If I hadn’t stormed out of my boarding school at 15, in a state of petulant, adolescent rage, then I would probably have ended up at Oxford or Cambridge, and by now I might be a history lecturer in, say, Nottingham. I’ve nothing special against Nottingham, and there is a lot of pleasure to be had in history, but that other, conventional life looks rather thin to me now. Because I sabotaged my schooling, I came to York instead, and incidentally took up revolutionary socialism.
If I hadn’t done that, I’d never have met the woman who’s now my wife, nor met my children. Nor, I am certain, would I have infiltrated Fleet Street when it really was Fleet Street, felt the thunder of the presses under my feet at midnight, and rejoiced at my early bylines with a delight it’s now hardly possible to imagine. I wouldn’t have been part of the tumult of news and raw history in which I have lived, precariously but with much enjoyment, for the past 35 years.
I’d never have seen the nasty dead-eyed face of war, or nearly been lynched by a mob in the Congo. I’d never have been part of the Velvet Revolution or hidden under my bed to dodge gunfire in Bucharest. I’d never have sat and chatted about foreign policy with Margaret Thatcher, or teased the awful Blair creature to his face, or been personally recommended for decommissioning by Gerry Adams of Sinn Fein.
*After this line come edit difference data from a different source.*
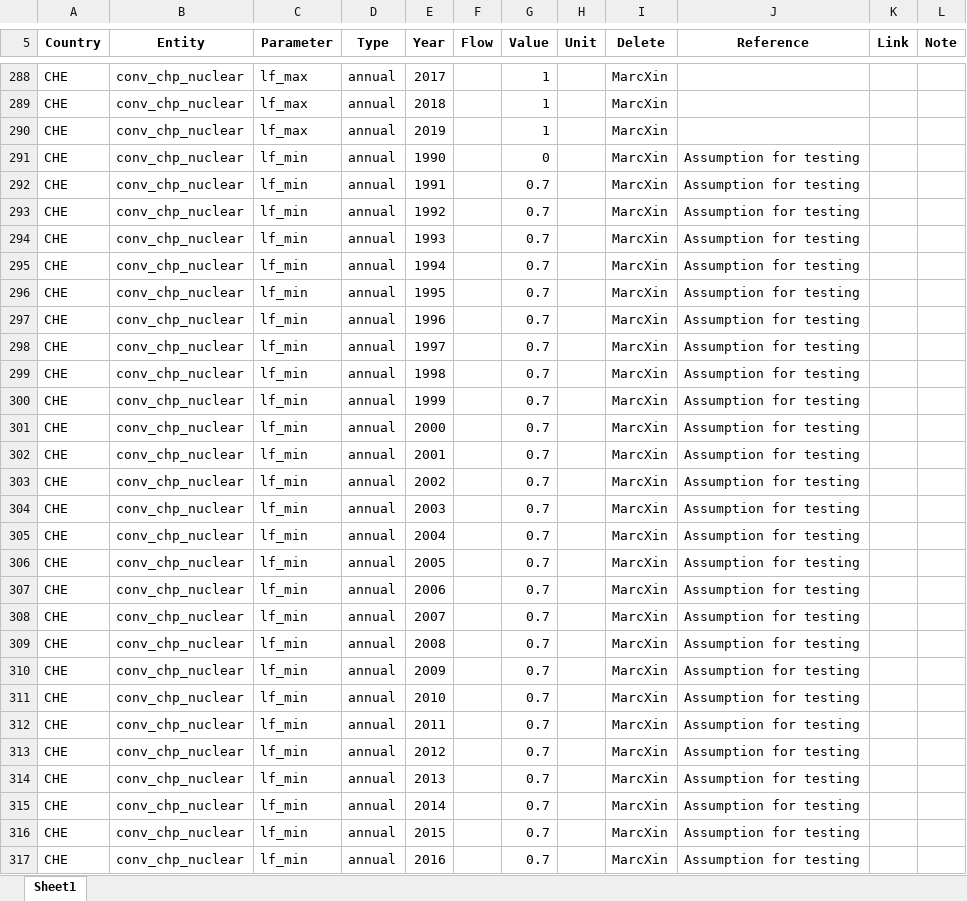
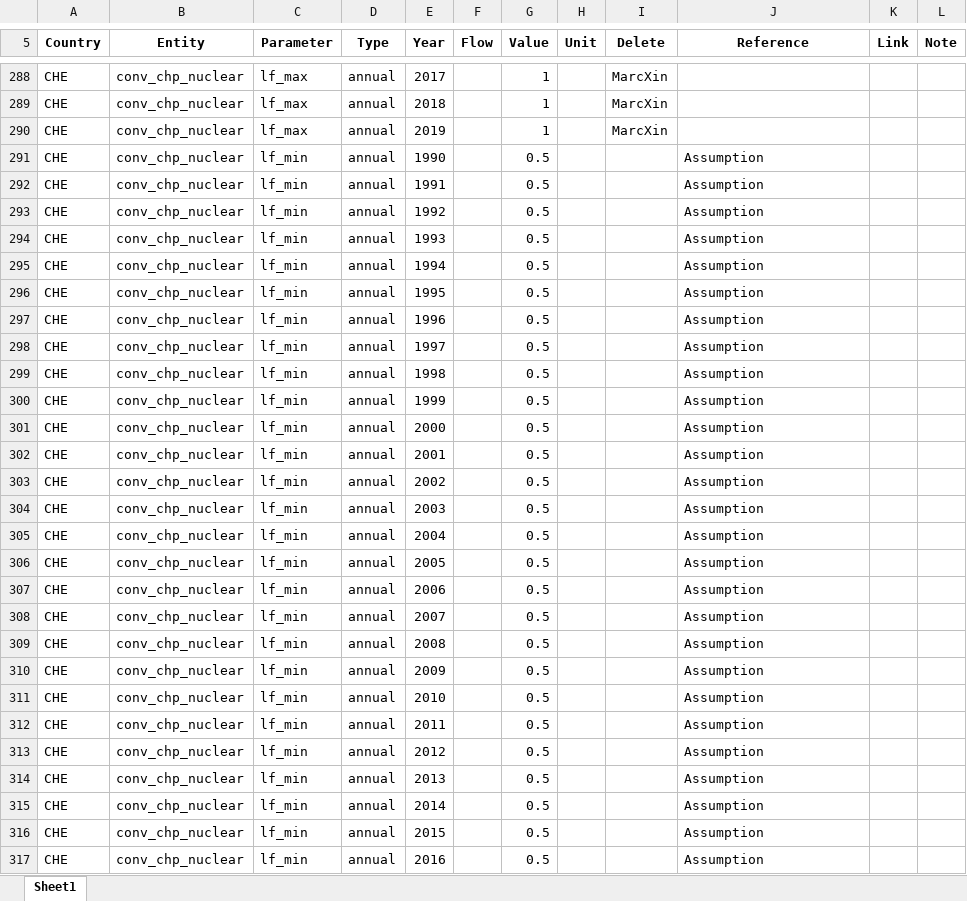
Before and after one commit to irm-codebase/RESTORE, an Excel workbook: data/zenodo/conversion/chp/CHE_convchp_nuclear.xlsx, sheet Sheet1, drawn as a sheet; only a part is shown, gaps mark what is left out; values as stored, in another font and other column widths than the file's, no borders; the diff covers the shown part only; the diff names each change by its address in the sheet, - before the commit and + after, or states it on an @@ line.

```diff
--- a/data/zenodo/conversion/chp/CHE_convchp_nuclear.xlsx (sheet Sheet1)
+++ b/data/zenodo/conversion/chp/CHE_convchp_nuclear.xlsx (sheet Sheet1)
-G291 (Value): 0
+G291 (Value): 0.5
-I291:I317 (Delete): MarcXin
+I291:I317 (Delete): (empty)
-J291:J317 (Reference): Assumption for testing
+J291:J317 (Reference): Assumption
-G292:G317 (Value): 0.7
+G292:G317 (Value): 0.5
```
Also changed, not shown: 10 edited cells elsewhere in this sheet, data/cnf_files/test.xlsx, data/zenodo/conversion/chp/CHE_convchp_biogas.xlsx, 19 other files.
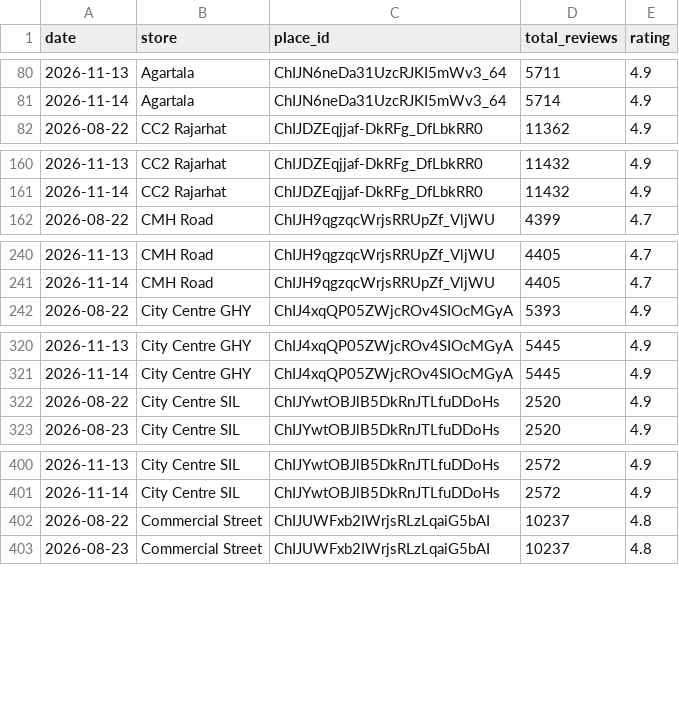
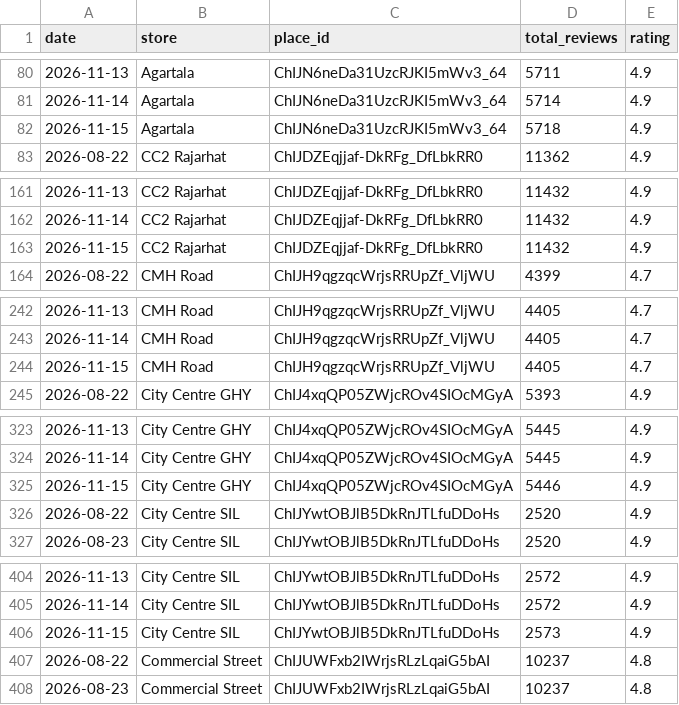
Before and after one commit to M4NAVV/peanuts-blr-dashboard, a CSV file: review_snapshots.csv, drawn as a sheet; only a part is shown, gaps mark what is left out; the diff covers the shown part only.

Commit message:
Google review counts 2026-11-15 [skip ci]

```diff
--- a/review_snapshots.csv
+++ b/review_snapshots.csv
@@ -81,2 +81,3 @@ date,store,place_id,total_reviews,rating
 2026-11-14,Agartala,ChIJN6neDa31UzcRJKI5mWv3_64,5714,4.9
+2026-11-15,Agartala,ChIJN6neDa31UzcRJKI5mWv3_64,5718,4.9
 2026-08-22,CC2 Rajarhat,ChIJDZEqjjaf-DkRFg_DfLbkRR0,11362,4.9
@@ -161,2 +162,3 @@ date,store,place_id,total_reviews,rating
 2026-11-14,CC2 Rajarhat,ChIJDZEqjjaf-DkRFg_DfLbkRR0,11432,4.9
+2026-11-15,CC2 Rajarhat,ChIJDZEqjjaf-DkRFg_DfLbkRR0,11432,4.9
 2026-08-22,CMH Road,ChIJH9qgzqcWrjsRRUpZf_VljWU,4399,4.7
@@ -241,2 +243,3 @@ date,store,place_id,total_reviews,rating
 2026-11-14,CMH Road,ChIJH9qgzqcWrjsRRUpZf_VljWU,4405,4.7
+2026-11-15,CMH Road,ChIJH9qgzqcWrjsRRUpZf_VljWU,4405,4.7
 2026-08-22,City Centre GHY,ChIJ4xqQP05ZWjcROv4SIOcMGyA,5393,4.9
@@ -321,2 +324,3 @@ date,store,place_id,total_reviews,rating
 2026-11-14,City Centre GHY,ChIJ4xqQP05ZWjcROv4SIOcMGyA,5445,4.9
+2026-11-15,City Centre GHY,ChIJ4xqQP05ZWjcROv4SIOcMGyA,5446,4.9
 2026-08-22,City Centre SIL,ChIJYwtOBJlB5DkRnJTLfuDDoHs,2520,4.9
@@ -401,2 +405,3 @@ date,store,place_id,total_reviews,rating
 2026-11-14,City Centre SIL,ChIJYwtOBJlB5DkRnJTLfuDDoHs,2572,4.9
+2026-11-15,City Centre SIL,ChIJYwtOBJlB5DkRnJTLfuDDoHs,2573,4.9
 2026-08-22,Commercial Street,ChIJUWFxb2IWrjsRLzLqaiG5bAI,10237,4.8
```
Also changed, not shown: 15 added rows elsewhere in this file.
I’d never have lived in an elite apartment in Moscow with KGB neighbours, nor dined in a hilltop farmhouse in Soviet Georgia, half a mile from a civil war, with swallows flying in one window and out of the other. I’d never have run away (surprisingly fast) from the People’s Police in East Berlin. I’d have missed thousands of daily tutorials on what the world is really like. I’d never have walked on the scorched, irradiated plains of Kazakhstan where the Soviet H-bomb was tested, nor spent a weekend under the sea in a nuclear missile submarine.
And all because I wasn’t sensible, before or since. Even after I arrived at York, I had a nagging feeling that I should drop this revolutionary politics stuff and beg the great Gwyn Williams to let me study history instead, which I really ought to have done. But I had a revolution to foment, so I did the wrong thing. And that has made all the difference. But please, don’t listen to me.